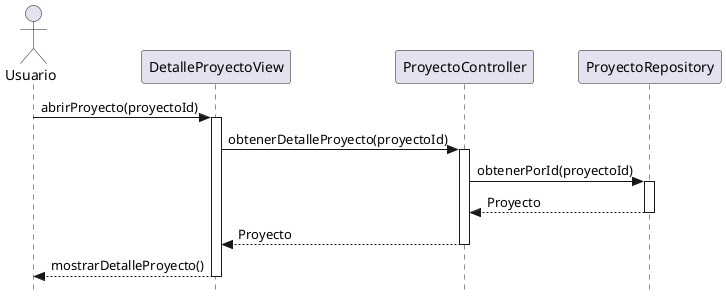
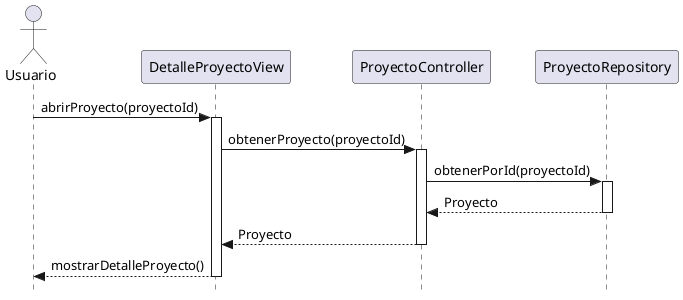
@startuml abrirProyecto-diseño
skinparam style strictuml

actor "Usuario" as user
participant "DetalleProyectoView" as view
participant "ProyectoController" as controller
participant "ProyectoRepository" as repo

user -> view : abrirProyecto(proyectoId)
activate view
- view -> controller : obtenerDetalleProyecto(proyectoId)
+ view -> controller : obtenerProyecto(proyectoId)
activate controller
controller -> repo : obtenerPorId(proyectoId)
activate repo
repo --> controller : Proyecto
deactivate repo
controller --> view : Proyecto
deactivate controller
view --> user : mostrarDetalleProyecto()
deactivate view
@enduml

....

Instructions to follow
Return the lines above exactly; the images are not part of the copy.

Output of the exercise
@startuml abrirProyecto-diseño
skinparam style strictuml

actor "Usuario" as user
participant "DetalleProyectoView" as view
participant "ProyectoController" as controller
participant "ProyectoRepository" as repo

user -> view : abrirProyecto(proyectoId)
activate view
- view -> controller : obtenerDetalleProyecto(proyectoId)
+ view -> controller : obtenerProyecto(proyectoId)
activate controller
controller -> repo : obtenerPorId(proyectoId)
activate repo
repo --> controller : Proyecto
deactivate repo
controller --> view : Proyecto
deactivate controller
view --> user : mostrarDetalleProyecto()
deactivate view
@enduml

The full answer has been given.